──────── MATERIAL PROVIDED

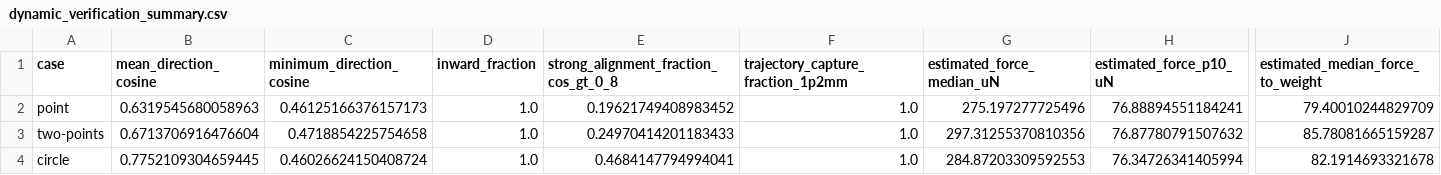
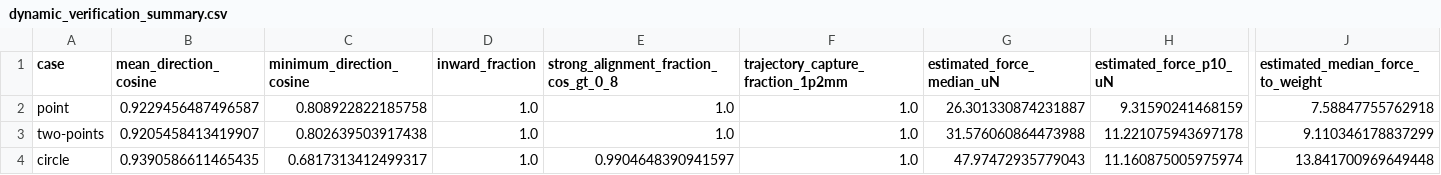
Before and after one commit to Hamish-Prasad/vdatp, a CSV file: cli/Vector/results/dynamic_verification_summary.csv, drawn as a sheet; only a part is shown, gaps mark what is left out; the diff names each change by its address in the sheet, - before the commit and + after, or states it on an @@ line.

```diff
--- a/cli/Vector/results/dynamic_verification_summary.csv
+++ b/cli/Vector/results/dynamic_verification_summary.csv
-B2 (mean_direction_cosine): 0.6319545680058963
+B2 (mean_direction_cosine): 0.9229456487496587
-C2 (minimum_direction_cosine): 0.46125166376157173
+C2 (minimum_direction_cosine): 0.808922822185758
-E2: 0.19621749408983452
+E2: 1.0
-G2 (estimated_force_median_uN): 275.197277725496
+G2 (estimated_force_median_uN): 26.301330874231887
-H2 (estimated_force_p10_uN): 76.88894551184241
+H2 (estimated_force_p10_uN): 9.31590241468159
-J2 (estimated_median_force_to_weight): 79.40010244829709
+J2 (estimated_median_force_to_weight): 7.58847755762918
-B3 (mean_direction_cosine): 0.6713706916476604
+B3 (mean_direction_cosine): 0.9205458413419907
-C3 (minimum_direction_cosine): 0.4718854225754658
+C3 (minimum_direction_cosine): 0.802639503917438
-E3: 0.24970414201183433
+E3: 1.0
-G3 (estimated_force_median_uN): 297.31255370810356
+G3 (estimated_force_median_uN): 31.576060864473988
-H3 (estimated_force_p10_uN): 76.87780791507632
+H3 (estimated_force_p10_uN): 11.221075943697178
-J3 (estimated_median_force_to_weight): 85.78081665159287
+J3 (estimated_median_force_to_weight): 9.110346178837299
-B4 (mean_direction_cosine): 0.7752109304659445
+B4 (mean_direction_cosine): 0.9390586611465435
-C4 (minimum_direction_cosine): 0.46026624150408724
+C4 (minimum_direction_cosine): 0.6817313412499317
-E4: 0.4684147794994041
+E4: 0.9904648390941597
-G4 (estimated_force_median_uN): 284.87203309592553
+G4 (estimated_force_median_uN): 47.97472935779043
-H4 (estimated_force_p10_uN): 76.34726341405994
+H4 (estimated_force_p10_uN): 11.160875005975974
-J4 (estimated_median_force_to_weight): 82.1914693321678
+J4 (estimated_median_force_to_weight): 13.841700969649448
```
Also changed, not shown: 18 other files.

────────────────

EXERCISE DETAILS = Across the entries above, tally every line that includes the string "results", then state only the count.

RESPONSE BELOW = 3